▸ **To do**: A single number is the answer: how many lines of the data hold "Função"?

▸ **Data records**:

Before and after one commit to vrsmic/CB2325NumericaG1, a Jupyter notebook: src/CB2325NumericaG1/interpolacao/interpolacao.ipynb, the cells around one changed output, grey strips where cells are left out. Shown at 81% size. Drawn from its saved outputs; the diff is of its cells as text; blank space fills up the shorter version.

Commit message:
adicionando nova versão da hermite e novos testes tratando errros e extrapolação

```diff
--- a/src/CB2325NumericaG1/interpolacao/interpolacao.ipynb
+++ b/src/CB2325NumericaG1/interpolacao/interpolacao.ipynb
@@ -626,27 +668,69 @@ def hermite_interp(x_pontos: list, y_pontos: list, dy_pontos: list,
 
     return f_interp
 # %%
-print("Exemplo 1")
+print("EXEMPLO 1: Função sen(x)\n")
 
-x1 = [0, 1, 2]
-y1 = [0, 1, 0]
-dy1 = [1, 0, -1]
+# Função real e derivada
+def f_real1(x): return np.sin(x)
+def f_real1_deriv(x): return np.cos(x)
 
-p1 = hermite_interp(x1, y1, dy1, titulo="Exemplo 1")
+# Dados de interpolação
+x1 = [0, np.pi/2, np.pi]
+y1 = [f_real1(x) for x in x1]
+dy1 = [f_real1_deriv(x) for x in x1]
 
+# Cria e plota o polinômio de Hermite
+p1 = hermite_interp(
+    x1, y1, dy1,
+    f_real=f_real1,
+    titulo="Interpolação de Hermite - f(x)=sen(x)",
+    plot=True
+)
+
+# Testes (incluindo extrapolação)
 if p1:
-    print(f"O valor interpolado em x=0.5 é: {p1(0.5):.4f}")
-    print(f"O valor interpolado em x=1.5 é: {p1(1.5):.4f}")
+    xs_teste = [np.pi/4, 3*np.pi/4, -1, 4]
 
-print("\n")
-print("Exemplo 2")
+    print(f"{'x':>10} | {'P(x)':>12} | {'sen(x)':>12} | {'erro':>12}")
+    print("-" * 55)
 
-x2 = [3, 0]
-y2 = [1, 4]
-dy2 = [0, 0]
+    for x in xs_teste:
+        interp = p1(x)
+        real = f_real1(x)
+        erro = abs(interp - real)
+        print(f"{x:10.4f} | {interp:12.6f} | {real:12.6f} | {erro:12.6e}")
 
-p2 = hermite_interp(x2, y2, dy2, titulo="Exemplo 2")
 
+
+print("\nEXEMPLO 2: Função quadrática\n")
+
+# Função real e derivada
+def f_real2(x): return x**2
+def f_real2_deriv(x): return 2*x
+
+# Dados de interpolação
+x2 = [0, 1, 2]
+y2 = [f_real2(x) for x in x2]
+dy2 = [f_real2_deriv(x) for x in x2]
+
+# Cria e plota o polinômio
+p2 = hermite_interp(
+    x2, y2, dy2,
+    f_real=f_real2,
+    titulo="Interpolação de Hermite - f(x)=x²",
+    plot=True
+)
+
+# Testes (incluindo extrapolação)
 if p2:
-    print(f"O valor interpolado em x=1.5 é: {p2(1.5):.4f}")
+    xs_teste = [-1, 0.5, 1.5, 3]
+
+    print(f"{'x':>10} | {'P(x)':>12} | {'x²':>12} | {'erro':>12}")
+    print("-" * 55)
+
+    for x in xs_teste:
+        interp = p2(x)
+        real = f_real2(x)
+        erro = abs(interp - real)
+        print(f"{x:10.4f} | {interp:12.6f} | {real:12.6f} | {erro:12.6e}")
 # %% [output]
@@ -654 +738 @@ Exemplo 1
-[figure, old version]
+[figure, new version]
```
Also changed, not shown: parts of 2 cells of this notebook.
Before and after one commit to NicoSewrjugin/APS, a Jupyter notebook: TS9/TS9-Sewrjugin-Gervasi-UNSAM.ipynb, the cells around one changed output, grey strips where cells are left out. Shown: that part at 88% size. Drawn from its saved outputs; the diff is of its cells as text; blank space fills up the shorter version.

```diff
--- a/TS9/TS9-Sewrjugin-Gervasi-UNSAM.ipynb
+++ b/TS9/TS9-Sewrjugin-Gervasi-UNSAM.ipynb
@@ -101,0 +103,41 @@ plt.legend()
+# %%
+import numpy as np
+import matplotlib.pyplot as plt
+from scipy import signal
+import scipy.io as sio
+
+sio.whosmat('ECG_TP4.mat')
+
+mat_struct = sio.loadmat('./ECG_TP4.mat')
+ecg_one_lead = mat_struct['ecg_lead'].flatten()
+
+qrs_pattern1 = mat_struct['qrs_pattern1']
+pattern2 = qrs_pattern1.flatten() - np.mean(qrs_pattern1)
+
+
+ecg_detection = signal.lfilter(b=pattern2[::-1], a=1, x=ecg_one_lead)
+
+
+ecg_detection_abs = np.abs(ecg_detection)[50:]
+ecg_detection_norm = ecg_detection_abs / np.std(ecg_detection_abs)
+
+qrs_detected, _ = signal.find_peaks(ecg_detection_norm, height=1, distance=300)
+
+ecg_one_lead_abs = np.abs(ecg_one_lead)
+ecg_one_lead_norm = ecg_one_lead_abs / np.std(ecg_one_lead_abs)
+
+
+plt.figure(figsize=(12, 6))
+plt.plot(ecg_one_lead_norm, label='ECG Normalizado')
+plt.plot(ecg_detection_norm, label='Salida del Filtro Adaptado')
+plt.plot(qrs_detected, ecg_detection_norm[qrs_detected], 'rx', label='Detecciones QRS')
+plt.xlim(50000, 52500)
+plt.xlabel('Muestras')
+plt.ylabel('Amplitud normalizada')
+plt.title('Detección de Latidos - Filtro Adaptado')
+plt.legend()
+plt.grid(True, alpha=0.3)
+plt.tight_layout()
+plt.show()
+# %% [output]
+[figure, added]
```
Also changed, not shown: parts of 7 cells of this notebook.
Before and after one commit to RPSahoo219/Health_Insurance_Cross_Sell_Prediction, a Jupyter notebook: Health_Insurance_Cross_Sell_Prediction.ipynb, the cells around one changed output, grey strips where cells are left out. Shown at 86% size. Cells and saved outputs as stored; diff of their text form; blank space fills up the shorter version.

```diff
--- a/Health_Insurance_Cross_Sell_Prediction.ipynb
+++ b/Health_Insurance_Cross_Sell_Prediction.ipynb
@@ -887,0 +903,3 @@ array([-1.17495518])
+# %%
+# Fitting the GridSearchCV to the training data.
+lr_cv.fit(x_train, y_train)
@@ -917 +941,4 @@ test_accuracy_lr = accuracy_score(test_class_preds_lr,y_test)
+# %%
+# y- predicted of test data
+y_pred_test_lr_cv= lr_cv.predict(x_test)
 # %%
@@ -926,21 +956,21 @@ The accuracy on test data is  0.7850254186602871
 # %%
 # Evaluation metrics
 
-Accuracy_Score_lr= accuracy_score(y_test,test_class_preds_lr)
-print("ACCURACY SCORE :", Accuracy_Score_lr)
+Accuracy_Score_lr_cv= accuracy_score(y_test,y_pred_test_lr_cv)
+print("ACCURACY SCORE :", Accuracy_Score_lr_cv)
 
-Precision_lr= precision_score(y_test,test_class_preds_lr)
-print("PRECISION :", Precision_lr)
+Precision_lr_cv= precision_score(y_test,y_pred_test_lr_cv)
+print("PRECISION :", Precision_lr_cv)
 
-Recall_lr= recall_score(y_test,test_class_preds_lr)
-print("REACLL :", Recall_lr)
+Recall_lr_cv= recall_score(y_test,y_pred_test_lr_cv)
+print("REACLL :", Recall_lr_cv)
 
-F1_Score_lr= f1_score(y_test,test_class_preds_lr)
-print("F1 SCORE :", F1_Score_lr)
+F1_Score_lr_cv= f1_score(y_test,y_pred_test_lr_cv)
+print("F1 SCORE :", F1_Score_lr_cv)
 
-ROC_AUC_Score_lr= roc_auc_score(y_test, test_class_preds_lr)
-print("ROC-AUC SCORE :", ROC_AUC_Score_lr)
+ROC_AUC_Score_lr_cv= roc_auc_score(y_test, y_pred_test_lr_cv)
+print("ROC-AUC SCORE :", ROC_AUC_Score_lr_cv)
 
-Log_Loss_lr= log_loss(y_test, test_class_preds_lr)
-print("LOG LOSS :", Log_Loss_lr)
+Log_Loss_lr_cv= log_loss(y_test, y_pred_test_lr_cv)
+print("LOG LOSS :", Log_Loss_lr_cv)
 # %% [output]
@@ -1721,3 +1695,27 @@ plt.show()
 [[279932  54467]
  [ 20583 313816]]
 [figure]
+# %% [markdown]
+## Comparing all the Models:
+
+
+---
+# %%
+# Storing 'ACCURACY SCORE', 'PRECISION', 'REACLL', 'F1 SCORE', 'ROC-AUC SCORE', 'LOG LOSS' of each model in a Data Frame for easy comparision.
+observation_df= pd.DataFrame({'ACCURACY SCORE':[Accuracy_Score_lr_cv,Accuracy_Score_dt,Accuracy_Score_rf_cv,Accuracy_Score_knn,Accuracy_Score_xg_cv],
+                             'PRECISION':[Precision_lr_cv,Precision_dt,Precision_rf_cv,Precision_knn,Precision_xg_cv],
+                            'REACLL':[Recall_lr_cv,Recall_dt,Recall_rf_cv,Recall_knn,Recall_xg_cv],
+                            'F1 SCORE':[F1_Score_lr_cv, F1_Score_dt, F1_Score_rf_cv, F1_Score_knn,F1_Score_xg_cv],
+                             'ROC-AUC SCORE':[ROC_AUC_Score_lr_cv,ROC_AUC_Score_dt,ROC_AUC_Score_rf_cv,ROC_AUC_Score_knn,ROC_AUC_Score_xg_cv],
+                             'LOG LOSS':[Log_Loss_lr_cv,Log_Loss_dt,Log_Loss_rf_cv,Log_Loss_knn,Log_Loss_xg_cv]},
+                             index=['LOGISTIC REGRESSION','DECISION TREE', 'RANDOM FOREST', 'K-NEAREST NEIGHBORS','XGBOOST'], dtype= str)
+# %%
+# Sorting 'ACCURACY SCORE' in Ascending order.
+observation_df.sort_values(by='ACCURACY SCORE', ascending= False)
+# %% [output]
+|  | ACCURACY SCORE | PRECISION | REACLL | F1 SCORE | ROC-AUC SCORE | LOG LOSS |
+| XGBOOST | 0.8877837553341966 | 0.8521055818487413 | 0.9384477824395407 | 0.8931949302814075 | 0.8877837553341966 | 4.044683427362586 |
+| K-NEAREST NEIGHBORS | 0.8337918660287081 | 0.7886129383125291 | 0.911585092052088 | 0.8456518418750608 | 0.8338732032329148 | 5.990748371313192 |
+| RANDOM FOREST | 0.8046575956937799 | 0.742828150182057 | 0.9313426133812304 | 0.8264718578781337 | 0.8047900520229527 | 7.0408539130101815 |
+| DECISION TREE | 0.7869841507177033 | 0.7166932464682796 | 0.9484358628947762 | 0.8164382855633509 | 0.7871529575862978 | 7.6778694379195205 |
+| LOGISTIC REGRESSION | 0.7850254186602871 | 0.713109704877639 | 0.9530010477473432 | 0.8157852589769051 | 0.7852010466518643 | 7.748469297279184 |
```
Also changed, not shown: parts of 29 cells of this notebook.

▸ **Answer space**: 4